8: Keeping a grateful log where by you write down all the things you are grateful for before going to sleep can help put you in a positive, less stressed frame of mind.

9: Read fiction prior to going to sleep. This is a great way unwind and escape any real world worries.

If the above tips don’t work then you may need some supplementation to help get you back on track. Some popular sleep aids include:

  • Adaptagenics – Ashwagander / holy basil / relora – these all help normalise cortisol release throughout the day subsequently leading to lower levels in the evening.
  • Magnesium threonate – helps calm your nervous system.
  • Phenibut – A precursor to the sleep neurotransmitter gabba.
  • Melotonin – can be used to re set your circadian rhythm.

Prior to trying any of the above supplements please consult with a qualified trainer.

References

  • TS Wiley ‘Lights Out’
  • http://www.webmd.com/sleep-disorders/news/20110119/light-exposure-may-cut-production-of-melatonin
  • Hung CS, Anderson C, Horne JA, McEvoy P. Mobile phone ‘talk-mode’ signal delays EEG-determined sleep onset. Neurosci Lett. 2007 Jun 21;421(1):82-6. Epub 2007 May 24.
  • Cunnington D, Junge MF, Fernando AT. Insomnia: prevalence, consequences and effective treatment.

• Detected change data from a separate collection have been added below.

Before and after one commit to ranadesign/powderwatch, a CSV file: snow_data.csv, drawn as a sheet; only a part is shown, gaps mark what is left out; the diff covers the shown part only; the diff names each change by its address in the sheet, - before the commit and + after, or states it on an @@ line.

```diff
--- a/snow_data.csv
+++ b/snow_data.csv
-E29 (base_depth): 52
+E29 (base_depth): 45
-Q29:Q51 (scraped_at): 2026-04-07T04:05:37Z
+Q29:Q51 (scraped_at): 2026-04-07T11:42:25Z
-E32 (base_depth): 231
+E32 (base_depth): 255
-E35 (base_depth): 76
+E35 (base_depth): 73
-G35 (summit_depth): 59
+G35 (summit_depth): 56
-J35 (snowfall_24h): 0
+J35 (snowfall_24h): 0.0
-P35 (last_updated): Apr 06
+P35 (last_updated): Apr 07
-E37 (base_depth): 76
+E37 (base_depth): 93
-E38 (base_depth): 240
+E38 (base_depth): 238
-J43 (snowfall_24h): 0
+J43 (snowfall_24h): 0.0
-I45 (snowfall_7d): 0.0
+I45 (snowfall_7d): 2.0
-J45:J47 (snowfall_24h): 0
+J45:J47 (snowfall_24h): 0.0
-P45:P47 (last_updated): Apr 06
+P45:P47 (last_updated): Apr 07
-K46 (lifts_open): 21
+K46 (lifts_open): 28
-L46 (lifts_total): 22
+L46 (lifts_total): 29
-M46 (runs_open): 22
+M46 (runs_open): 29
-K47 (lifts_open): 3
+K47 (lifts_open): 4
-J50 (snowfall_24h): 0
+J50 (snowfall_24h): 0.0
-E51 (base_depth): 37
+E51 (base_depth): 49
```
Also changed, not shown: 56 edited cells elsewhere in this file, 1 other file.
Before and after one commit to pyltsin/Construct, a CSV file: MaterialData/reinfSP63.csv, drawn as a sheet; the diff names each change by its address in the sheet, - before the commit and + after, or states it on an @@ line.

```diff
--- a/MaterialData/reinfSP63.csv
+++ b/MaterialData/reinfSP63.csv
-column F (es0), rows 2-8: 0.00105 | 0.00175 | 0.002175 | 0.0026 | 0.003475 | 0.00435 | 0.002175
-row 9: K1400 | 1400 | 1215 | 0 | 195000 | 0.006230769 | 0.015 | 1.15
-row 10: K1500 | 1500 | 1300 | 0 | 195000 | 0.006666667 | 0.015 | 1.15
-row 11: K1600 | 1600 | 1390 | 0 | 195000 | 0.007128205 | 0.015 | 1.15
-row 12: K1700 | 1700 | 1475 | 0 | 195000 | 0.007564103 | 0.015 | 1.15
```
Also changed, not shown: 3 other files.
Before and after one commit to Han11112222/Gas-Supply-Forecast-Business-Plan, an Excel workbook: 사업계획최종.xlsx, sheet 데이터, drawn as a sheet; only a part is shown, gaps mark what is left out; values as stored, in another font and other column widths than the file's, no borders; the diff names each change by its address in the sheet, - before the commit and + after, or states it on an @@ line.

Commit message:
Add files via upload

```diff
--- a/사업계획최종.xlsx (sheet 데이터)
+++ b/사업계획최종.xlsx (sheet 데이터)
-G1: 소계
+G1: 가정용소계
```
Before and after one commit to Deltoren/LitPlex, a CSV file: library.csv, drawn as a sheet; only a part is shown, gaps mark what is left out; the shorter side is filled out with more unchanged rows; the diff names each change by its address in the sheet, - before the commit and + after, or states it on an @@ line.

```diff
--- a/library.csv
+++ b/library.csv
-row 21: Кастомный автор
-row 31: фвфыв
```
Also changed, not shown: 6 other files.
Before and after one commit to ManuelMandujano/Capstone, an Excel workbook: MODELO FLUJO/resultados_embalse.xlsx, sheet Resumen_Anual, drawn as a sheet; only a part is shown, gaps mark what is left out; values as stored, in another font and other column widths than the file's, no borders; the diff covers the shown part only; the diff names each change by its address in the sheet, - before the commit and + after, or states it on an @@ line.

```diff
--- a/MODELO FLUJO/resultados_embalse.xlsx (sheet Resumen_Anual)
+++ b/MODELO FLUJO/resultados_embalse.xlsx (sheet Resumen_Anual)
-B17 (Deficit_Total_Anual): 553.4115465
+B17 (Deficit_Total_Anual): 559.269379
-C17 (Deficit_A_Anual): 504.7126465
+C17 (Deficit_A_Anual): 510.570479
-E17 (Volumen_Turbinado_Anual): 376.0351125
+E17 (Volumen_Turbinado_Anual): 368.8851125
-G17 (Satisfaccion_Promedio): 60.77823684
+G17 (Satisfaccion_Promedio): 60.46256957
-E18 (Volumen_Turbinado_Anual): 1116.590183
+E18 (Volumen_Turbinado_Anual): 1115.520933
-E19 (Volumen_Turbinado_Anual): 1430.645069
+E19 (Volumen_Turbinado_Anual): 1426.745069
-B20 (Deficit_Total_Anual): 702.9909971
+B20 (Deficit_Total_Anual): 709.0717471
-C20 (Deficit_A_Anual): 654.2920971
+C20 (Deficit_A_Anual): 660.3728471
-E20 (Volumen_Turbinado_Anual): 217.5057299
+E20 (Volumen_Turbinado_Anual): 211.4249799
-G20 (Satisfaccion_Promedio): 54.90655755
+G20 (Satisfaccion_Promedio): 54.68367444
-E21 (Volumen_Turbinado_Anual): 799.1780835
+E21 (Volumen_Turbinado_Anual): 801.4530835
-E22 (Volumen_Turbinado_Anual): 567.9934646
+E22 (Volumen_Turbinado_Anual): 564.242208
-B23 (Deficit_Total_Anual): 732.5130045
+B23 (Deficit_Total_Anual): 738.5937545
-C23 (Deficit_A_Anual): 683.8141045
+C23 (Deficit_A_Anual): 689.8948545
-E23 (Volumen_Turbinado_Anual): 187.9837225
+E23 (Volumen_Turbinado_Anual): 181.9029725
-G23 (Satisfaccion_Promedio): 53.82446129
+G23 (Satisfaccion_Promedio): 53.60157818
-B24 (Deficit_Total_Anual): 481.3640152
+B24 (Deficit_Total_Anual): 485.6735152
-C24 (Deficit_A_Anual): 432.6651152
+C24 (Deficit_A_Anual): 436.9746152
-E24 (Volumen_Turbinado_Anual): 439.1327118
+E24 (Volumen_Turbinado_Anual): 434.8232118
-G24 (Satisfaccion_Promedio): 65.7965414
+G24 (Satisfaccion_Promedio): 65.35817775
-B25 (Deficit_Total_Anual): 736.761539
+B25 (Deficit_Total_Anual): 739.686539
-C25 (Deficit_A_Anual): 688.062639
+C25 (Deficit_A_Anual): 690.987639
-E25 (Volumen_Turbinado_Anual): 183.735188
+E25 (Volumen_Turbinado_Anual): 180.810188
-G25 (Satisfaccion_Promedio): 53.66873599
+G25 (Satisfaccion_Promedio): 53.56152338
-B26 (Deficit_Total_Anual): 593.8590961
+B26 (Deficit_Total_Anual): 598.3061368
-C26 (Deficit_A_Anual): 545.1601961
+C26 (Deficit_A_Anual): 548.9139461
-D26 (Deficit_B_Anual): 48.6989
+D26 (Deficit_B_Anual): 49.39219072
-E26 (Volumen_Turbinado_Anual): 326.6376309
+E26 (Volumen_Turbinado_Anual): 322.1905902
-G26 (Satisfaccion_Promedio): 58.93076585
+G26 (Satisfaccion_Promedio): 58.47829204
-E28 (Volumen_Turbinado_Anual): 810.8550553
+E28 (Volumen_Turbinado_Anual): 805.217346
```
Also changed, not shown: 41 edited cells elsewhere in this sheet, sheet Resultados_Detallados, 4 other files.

Med J Aust. 2013 Oct 21;199(8):S36-40.
  • https://www.psychologytoday.com/blog/sleep-newzzz/201308/is-the-moon-affecting-your-sleep

Tags: ,

Contact Us

Contact Us

CoActive Health
London Rd,
Chalfont St Giles,
Buckinghamshire,
HP8 4NN

Phone: 01494 873531
Enquiry form

Opening Hours

Mon – Fri: 06:30 to 19:30
Saturday: 07:00 to 12:00
Sunday: Closed

Social Media

Book a consultation

If you have any questions or would like advice about supplements, nutrition or training, book in for a consultation.

Book Now

Instagram

coactive_health
coactive_health
coactive_health
coactive_health